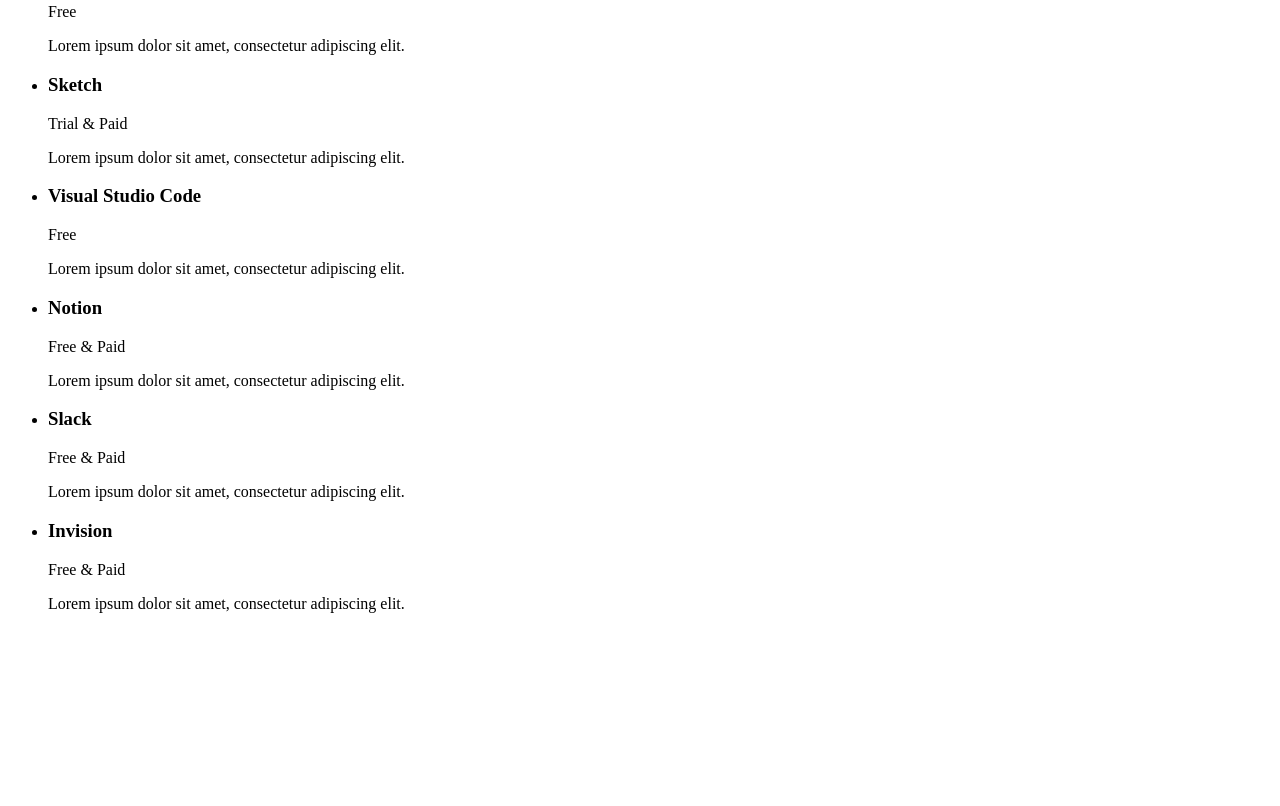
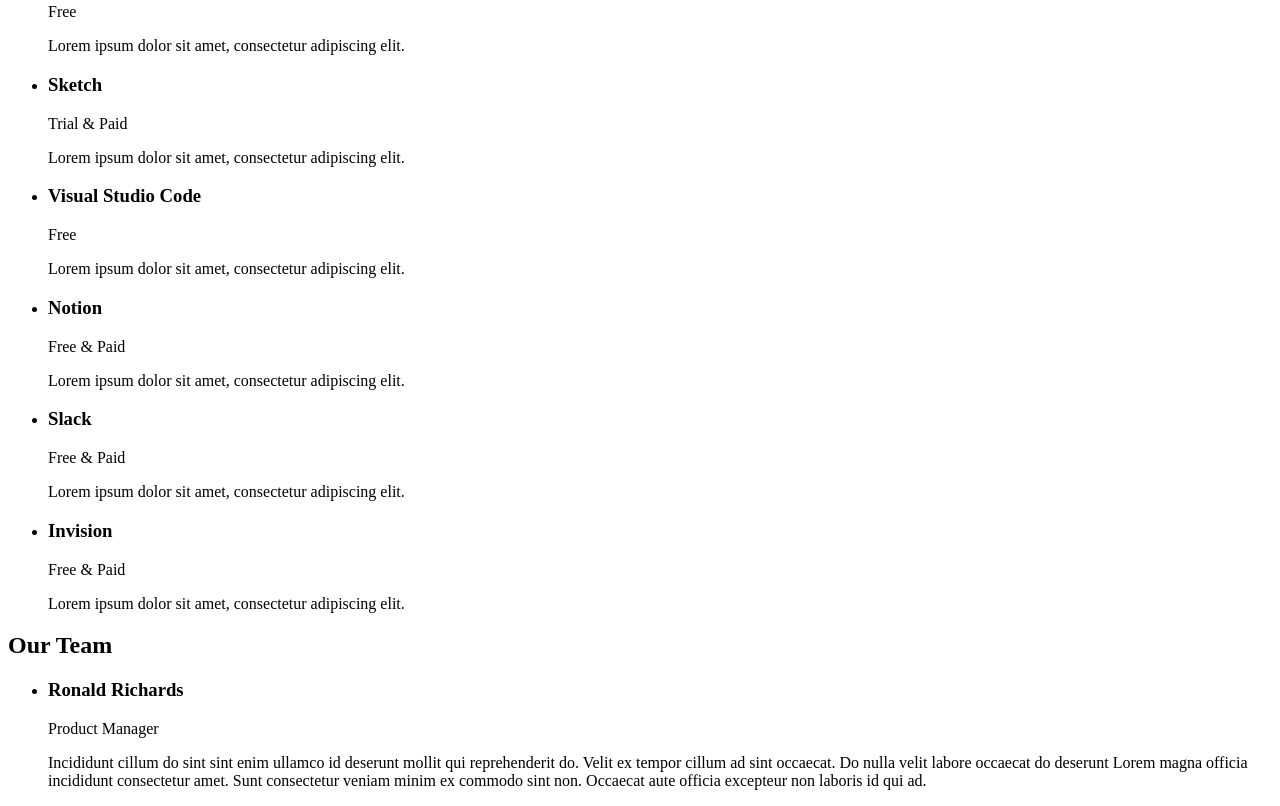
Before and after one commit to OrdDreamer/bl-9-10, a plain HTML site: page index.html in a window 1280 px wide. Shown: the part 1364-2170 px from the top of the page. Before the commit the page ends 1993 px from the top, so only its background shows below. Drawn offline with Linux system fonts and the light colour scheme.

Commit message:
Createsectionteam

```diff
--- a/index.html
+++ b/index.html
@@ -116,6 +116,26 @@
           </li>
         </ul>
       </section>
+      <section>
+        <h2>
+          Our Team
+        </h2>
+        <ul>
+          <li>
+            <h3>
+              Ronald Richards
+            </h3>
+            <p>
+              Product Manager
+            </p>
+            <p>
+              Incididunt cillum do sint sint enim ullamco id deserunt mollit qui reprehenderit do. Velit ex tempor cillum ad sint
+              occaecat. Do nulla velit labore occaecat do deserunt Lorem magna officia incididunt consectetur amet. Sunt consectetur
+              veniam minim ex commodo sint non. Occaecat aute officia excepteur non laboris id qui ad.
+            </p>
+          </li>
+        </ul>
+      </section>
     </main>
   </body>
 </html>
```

★ ★ ★ ★ ★

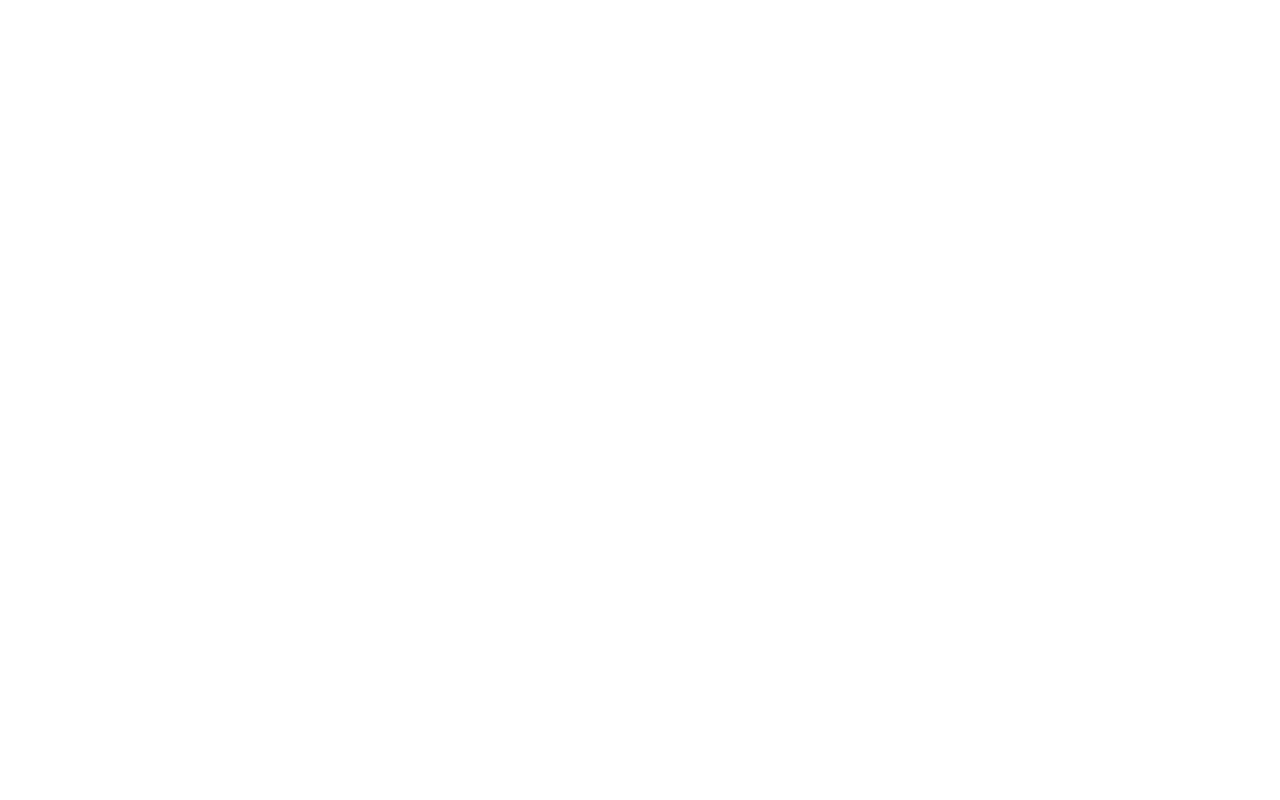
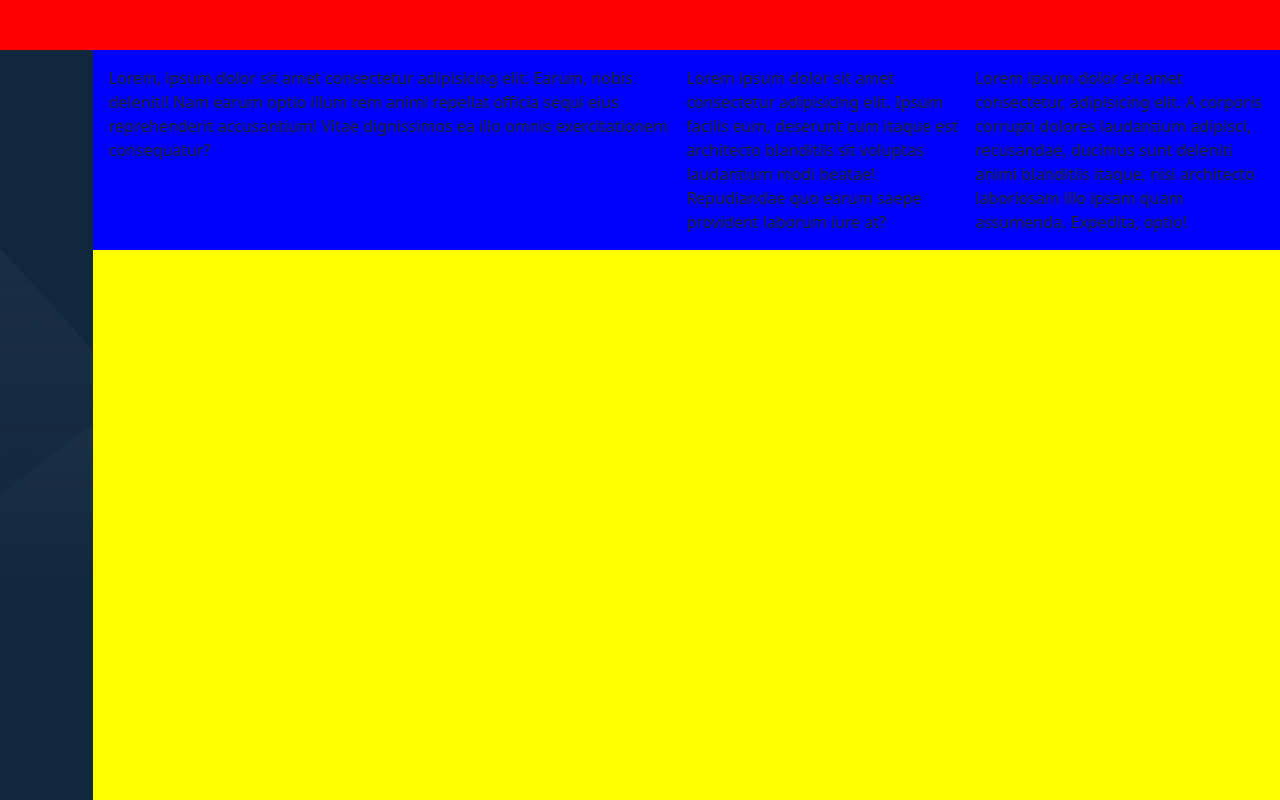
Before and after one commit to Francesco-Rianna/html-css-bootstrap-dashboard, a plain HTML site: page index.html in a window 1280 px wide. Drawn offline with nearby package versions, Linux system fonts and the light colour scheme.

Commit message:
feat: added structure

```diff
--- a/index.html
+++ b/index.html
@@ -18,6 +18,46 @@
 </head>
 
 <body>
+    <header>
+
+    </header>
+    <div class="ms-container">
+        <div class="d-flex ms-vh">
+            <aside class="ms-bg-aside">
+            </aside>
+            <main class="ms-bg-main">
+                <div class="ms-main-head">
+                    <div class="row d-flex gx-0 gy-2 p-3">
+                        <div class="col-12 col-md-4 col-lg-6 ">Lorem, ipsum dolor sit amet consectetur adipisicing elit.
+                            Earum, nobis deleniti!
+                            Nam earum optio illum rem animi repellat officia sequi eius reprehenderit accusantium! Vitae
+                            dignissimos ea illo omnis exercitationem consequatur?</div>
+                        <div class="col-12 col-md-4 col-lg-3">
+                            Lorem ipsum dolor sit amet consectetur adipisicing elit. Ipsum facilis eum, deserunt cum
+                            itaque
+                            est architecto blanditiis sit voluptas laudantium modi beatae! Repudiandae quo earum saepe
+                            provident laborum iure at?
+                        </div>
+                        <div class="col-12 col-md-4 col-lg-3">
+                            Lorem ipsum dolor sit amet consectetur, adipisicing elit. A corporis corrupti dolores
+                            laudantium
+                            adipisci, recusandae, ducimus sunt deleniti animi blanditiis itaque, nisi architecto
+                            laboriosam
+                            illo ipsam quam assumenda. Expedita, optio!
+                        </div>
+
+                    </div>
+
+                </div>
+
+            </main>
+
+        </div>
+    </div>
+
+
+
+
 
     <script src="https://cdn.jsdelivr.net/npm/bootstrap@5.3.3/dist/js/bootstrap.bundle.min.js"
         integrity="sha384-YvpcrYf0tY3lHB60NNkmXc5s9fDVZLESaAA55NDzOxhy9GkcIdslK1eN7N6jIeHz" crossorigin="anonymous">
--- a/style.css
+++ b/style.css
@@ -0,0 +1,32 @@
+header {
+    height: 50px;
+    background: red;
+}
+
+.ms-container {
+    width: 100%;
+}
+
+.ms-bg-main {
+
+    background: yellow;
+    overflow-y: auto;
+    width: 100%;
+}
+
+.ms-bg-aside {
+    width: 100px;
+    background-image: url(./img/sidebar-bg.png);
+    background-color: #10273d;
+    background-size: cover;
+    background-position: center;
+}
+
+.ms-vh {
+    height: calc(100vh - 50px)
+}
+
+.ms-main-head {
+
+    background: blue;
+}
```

★ ★ ★ ★ ★

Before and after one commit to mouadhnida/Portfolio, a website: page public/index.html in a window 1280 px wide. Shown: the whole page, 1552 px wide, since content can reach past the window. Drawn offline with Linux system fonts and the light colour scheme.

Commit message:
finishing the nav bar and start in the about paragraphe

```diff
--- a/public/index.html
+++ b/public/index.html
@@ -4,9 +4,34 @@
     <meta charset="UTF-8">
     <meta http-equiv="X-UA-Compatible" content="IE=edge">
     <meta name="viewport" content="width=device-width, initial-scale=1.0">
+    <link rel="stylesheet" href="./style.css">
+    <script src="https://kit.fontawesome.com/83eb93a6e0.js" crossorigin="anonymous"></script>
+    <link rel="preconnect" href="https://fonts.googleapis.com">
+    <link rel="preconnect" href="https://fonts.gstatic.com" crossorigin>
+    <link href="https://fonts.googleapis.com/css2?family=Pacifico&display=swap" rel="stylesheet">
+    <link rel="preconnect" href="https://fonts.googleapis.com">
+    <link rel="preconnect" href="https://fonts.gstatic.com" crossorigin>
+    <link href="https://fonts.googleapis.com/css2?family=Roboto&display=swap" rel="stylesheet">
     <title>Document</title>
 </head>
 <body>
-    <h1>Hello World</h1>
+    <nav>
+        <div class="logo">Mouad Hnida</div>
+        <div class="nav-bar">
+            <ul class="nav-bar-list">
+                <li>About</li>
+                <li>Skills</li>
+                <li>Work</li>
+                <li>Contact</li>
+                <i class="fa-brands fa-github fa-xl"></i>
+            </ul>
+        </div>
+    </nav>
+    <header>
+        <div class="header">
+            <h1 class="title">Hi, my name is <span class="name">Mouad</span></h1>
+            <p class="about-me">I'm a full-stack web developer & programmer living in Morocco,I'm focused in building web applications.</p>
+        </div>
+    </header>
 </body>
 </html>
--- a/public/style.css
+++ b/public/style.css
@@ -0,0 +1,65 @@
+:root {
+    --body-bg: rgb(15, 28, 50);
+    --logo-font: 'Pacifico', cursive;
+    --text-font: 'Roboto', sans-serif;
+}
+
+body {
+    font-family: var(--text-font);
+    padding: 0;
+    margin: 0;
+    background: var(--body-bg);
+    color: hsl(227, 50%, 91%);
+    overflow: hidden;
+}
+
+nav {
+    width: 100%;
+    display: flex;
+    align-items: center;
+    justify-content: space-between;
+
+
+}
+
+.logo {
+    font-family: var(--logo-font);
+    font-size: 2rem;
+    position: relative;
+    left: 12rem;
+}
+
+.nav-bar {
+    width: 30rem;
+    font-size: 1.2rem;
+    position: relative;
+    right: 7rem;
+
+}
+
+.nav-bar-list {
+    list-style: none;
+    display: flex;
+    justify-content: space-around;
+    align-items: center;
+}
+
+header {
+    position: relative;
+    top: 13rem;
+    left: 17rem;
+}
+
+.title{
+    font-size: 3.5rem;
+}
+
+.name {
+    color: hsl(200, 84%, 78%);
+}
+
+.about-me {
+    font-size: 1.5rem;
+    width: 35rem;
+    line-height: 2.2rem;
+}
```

★ ★ ★ ★ ★

* [TASK BRIEF]: Answer with a single number: how many lines above hold the word "display"?

* [RESPONSE FOR THIS EXERCISE]: 4